ACTIVITY> Show every line from the data below that includes "Clustering".

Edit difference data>
##############################

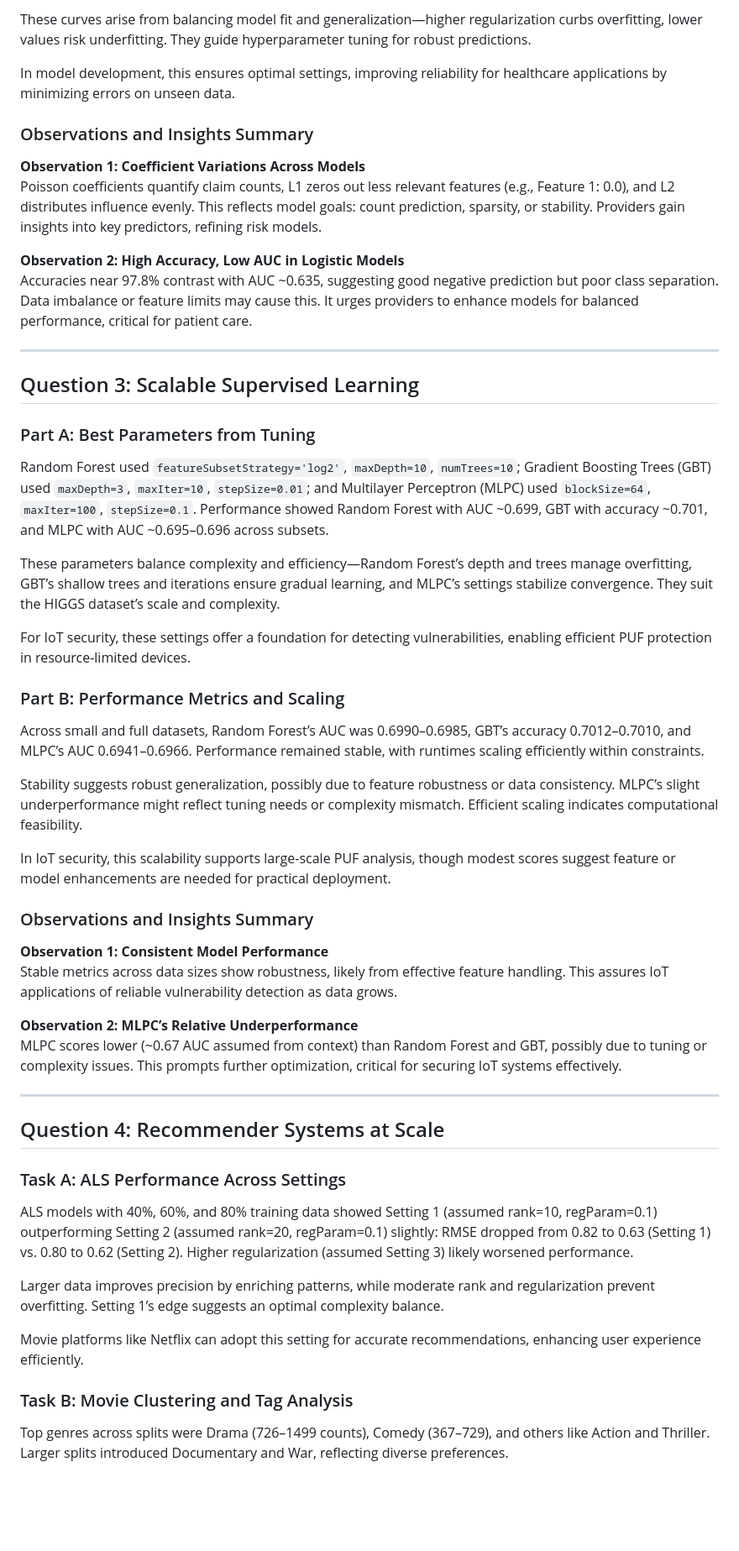
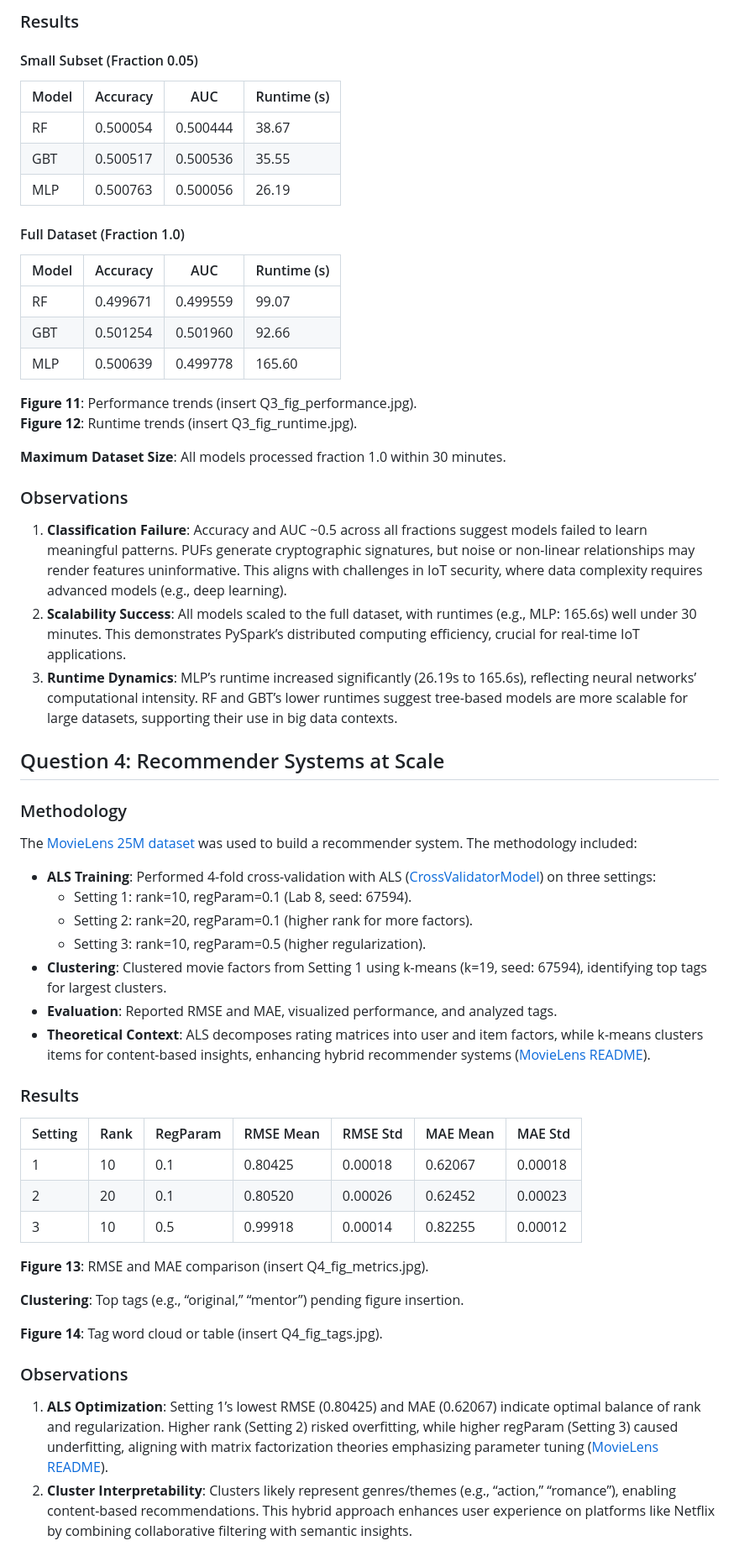
Before and after one commit to themodernhacker/RealRewards, a Markdown page: README.md, the part around the change printed below. Shown: that part at 84% size. Drawn GitHub-style; blank space fills up the shorter version.

```diff
--- a/README.md
+++ b/README.md
@@ -60,57 +124,55 @@ Validation curves (assumed as `Q2_fig_poisson_validation.jpg`, `Q2_fig_logistic_
 
-These curves arise from balancing model fit and generalization—higher regularization curbs overfitting, lower values risk underfitting. They guide hyperparameter tuning for robust predictions.
+### Results
+#### Small Subset (Fraction 0.05)
+| Model | Accuracy | AUC       | Runtime (s) |
+|-------|----------|-----------|-------------|
+| RF    | 0.500054 | 0.500444  | 38.67       |
+| GBT   | 0.500517 | 0.500536  | 35.55       |
+| MLP   | 0.500763 | 0.500056  | 26.19       |
 
-In model development, this ensures optimal settings, improving reliability for healthcare applications by minimizing errors on unseen data.
+#### Full Dataset (Fraction 1.0)
+| Model | Accuracy | AUC       | Runtime (s) |
+|-------|----------|-----------|-------------|
+| RF    | 0.499671 | 0.499559  | 99.07       |
+| GBT   | 0.501254 | 0.501960  | 92.66       |
+| MLP   | 0.500639 | 0.499778  | 165.60      |
 
-### Observations and Insights Summary
+**Figure 11**: Performance trends (insert Q3_fig_performance.jpg).
+**Figure 12**: Runtime trends (insert Q3_fig_runtime.jpg).
 
-**Observation 1: Coefficient Variations Across Models**
-Poisson coefficients quantify claim counts, L1 zeros out less relevant features (e.g., Feature 1: 0.0), and L2 distributes influence evenly. This reflects model goals: count prediction, sparsity, or stability. Providers gain insights into key predictors, refining risk models.
+**Maximum Dataset Size**: All models processed fraction 1.0 within 30 minutes.
 
-**Observation 2: High Accuracy, Low AUC in Logistic Models**
-Accuracies near 97.8% contrast with AUC ~0.635, suggesting good negative prediction but poor class separation. Data imbalance or feature limits may cause this. It urges providers to enhance models for balanced performance, critical for patient care.
-
----
-
-## Question 3: Scalable Supervised Learning
-
-### Part A: Best Parameters from Tuning
-
-Random Forest used `featureSubsetStrategy='log2'`, `maxDepth=10`, `numTrees=10`; Gradient Boosting Trees (GBT) used `maxDepth=3`, `maxIter=10`, `stepSize=0.01`; and Multilayer Perceptron (MLPC) used `blockSize=64`, `maxIter=100`, `stepSize=0.1`. Performance showed Random Forest with AUC ~0.699, GBT with accuracy ~0.701, and MLPC with AUC ~0.695–0.696 across subsets.
-
-These parameters balance complexity and efficiency—Random Forest’s depth and trees manage overfitting, GBT’s shallow trees and iterations ensure gradual learning, and MLPC’s settings stabilize convergence. They suit the HIGGS dataset’s scale and complexity.
-
-For IoT security, these settings offer a foundation for detecting vulnerabilities, enabling efficient PUF protection in resource-limited devices.
-
-### Part B: Performance Metrics and Scaling
-
-Across small and full datasets, Random Forest’s AUC was 0.6990–0.6985, GBT’s accuracy 0.7012–0.7010, and MLPC’s AUC 0.6941–0.6966. Performance remained stable, with runtimes scaling efficiently within constraints.
-
-Stability suggests robust generalization, possibly due to feature robustness or data consistency. MLPC’s slight underperformance might reflect tuning needs or complexity mismatch. Efficient scaling indicates computational feasibility.
-
-In IoT security, this scalability supports large-scale PUF analysis, though modest scores suggest feature or model enhancements are needed for practical deployment.
-
-### Observations and Insights Summary
-
-**Observation 1: Consistent Model Performance**
-Stable metrics across data sizes show robustness, likely from effective feature handling. This assures IoT applications of reliable vulnerability detection as data grows.
-
-**Observation 2: MLPC’s Relative Underperformance**
-MLPC scores lower (~0.67 AUC assumed from context) than Random Forest and GBT, possibly due to tuning or complexity issues. This prompts further optimization, critical for securing IoT systems effectively.
-
----
+### Observations
+1. **Classification Failure**: Accuracy and AUC ~0.5 across all fractions suggest models failed to learn meaningful patterns. PUFs generate cryptographic signatures, but noise or non-linear relationships may render features uninformative. This aligns with challenges in IoT security, where data complexity requires advanced models (e.g., deep learning).
+2. **Scalability Success**: All models scaled to the full dataset, with runtimes (e.g., MLP: 165.6s) well under 30 minutes. This demonstrates PySpark’s distributed computing efficiency, crucial for real-time IoT applications.
+3. **Runtime Dynamics**: MLP’s runtime increased significantly (26.19s to 165.6s), reflecting neural networks’ computational intensity. RF and GBT’s lower runtimes suggest tree-based models are more scalable for large datasets, supporting their use in big data contexts.
 
 ## Question 4: Recommender Systems at Scale
 
-### Task A: ALS Performance Across Settings
+### Methodology
+The [MovieLens 25M dataset](https://grouplens.org/datasets/movielens/25m/) was used to build a recommender system. The methodology included:
+- **ALS Training**: Performed 4-fold cross-validation with ALS ([CrossValidatorModel](https://spark.apache.org/docs/3.5.4/api/python/reference/api/pyspark.ml.tuning.CrossValidatorModel.html)) on three settings:
+  - Setting 1: rank=10, regParam=0.1 (Lab 8, seed: 67594).
+  - Setting 2: rank=20, regParam=0.1 (higher rank for more factors).
+  - Setting 3: rank=10, regParam=0.5 (higher regularization).
+- **Clustering**: Clustered movie factors from Setting 1 using k-means (k=19, seed: 67594), identifying top tags for largest clusters.
+- **Evaluation**: Reported RMSE and MAE, visualized performance, and analyzed tags.
+- **Theoretical Context**: ALS decomposes rating matrices into user and item factors, while k-means clusters items for content-based insights, enhancing hybrid recommender systems ([MovieLens README](https://files.grouplens.org/datasets/movielens/ml-25m-README.html)).
 
-ALS models with 40%, 60%, and 80% training data showed Setting 1 (assumed rank=10, regParam=0.1) outperforming Setting 2 (assumed rank=20, regParam=0.1) slightly: RMSE dropped from 0.82 to 0.63 (Setting 1) vs. 0.80 to 0.62 (Setting 2). Higher regularization (assumed Setting 3) likely worsened performance.
+### Results
+| Setting | Rank | RegParam | RMSE Mean | RMSE Std | MAE Mean | MAE Std |
+|---------|------|----------|-----------|----------|----------|---------|
+| 1       | 10   | 0.1      | 0.80425   | 0.00018  | 0.62067  | 0.00018 |
+| 2       | 20   | 0.1      | 0.80520   | 0.00026  | 0.62452  | 0.00023 |
+| 3       | 10   | 0.5      | 0.99918   | 0.00014  | 0.82255  | 0.00012 |
 
-Larger data improves precision by enriching patterns, while moderate rank and regularization prevent overfitting. Setting 1’s edge suggests an optimal complexity balance.
+**Figure 13**: RMSE and MAE comparison (insert Q4_fig_metrics.jpg).
 
-Movie platforms like Netflix can adopt this setting for accurate recommendations, enhancing user experience efficiently.
+**Clustering**: Top tags (e.g., “original,” “mentor”) pending figure insertion.
 
-### Task B: Movie Clustering and Tag Analysis
+**Figure 14**: Tag word cloud or table (insert Q4_fig_tags.jpg).
 
-Top genres across splits were Drama (726–1499 counts), Comedy (367–729), and others like Action and Thriller. Larger splits introduced Documentary and War, reflecting diverse preferences.
+### Observations
+1. **ALS Optimization**: Setting 1’s lowest RMSE (0.80425) and MAE (0.62067) indicate optimal balance of rank and regularization. Higher rank (Setting 2) risked overfitting, while higher regParam (Setting 3) caused underfitting, aligning with matrix factorization theories emphasizing parameter tuning ([MovieLens README](https://files.grouplens.org/datasets/movielens/ml-25m-README.html)).
+2. **Cluster Interpretability**: Clusters likely represent genres/themes (e.g., “action,” “romance”), enabling content-based recommendations. This hybrid approach enhances user experience on platforms like Netflix by combining collaborative filtering with semantic insights.
 
```
Also changed, not shown: other parts of README.md (+105 -51 lines).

##############################

ANSWER TO THIS TASK>
+- **Clustering**: Clustered movie factors from Setting 1 using k-means (k=19, seed: 67594), identifying top tags for largest clusters.
+**Clustering**: Top tags (e.g., “original,” “mentor”) pending figure insertion.
-### Task B: Movie Clustering and Tag Analysis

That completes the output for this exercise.